[Collected data entries]
▬▬▬▬▬▬

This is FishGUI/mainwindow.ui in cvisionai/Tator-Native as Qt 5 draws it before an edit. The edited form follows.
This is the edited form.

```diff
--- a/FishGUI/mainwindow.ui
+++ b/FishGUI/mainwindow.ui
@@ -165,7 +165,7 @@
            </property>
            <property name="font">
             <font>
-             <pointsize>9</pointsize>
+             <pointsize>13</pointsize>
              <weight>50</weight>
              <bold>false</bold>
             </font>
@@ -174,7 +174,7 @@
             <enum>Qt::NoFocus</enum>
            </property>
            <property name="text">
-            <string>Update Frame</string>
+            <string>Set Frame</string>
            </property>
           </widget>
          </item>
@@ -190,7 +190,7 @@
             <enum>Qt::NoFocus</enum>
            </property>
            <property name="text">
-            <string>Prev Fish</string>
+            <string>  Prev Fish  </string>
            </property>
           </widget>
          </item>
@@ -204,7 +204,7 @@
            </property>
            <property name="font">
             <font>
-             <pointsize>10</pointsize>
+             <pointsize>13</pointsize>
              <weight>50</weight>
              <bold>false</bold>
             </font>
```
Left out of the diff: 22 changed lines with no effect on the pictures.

▬▬▬▬▬▬

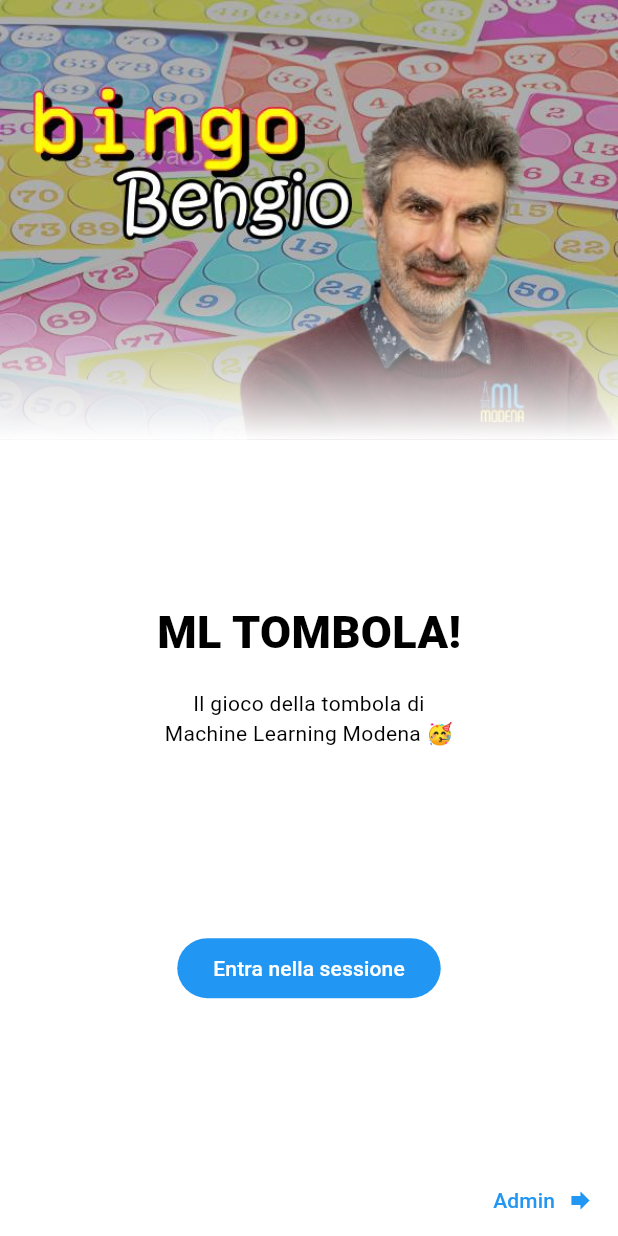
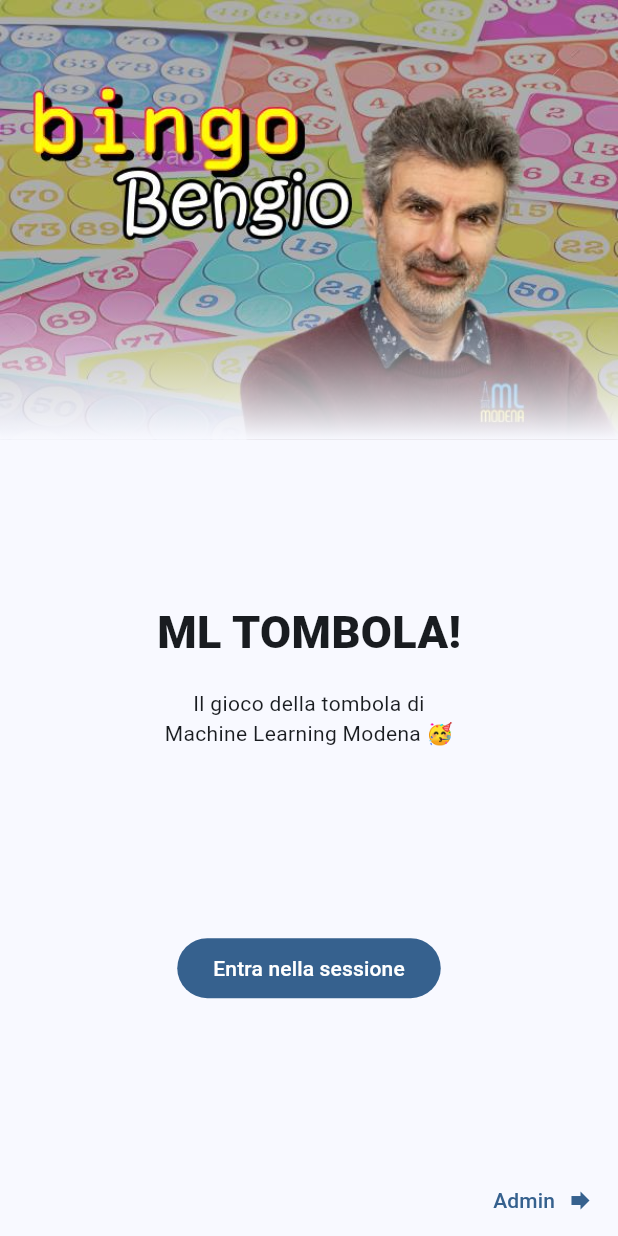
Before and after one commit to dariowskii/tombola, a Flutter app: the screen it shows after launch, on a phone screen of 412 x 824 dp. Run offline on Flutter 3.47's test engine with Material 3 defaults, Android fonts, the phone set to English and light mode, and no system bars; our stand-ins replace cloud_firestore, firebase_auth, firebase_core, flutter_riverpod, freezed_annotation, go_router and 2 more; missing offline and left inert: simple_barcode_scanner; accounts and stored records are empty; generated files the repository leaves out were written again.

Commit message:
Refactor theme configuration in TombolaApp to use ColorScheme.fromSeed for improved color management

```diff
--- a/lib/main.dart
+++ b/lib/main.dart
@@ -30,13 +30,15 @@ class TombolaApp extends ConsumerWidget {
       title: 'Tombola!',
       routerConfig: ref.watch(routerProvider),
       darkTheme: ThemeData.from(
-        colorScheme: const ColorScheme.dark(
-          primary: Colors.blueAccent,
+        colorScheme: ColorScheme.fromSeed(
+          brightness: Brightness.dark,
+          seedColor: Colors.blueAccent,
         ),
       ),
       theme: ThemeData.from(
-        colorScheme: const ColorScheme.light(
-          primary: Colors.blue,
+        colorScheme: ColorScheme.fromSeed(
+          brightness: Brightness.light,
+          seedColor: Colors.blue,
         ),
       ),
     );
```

▬▬▬▬▬▬

→ Your task:
From the entries above, say how many lines contain "FishGUI". Only the number is wanted.

→ Result for this exercise:
3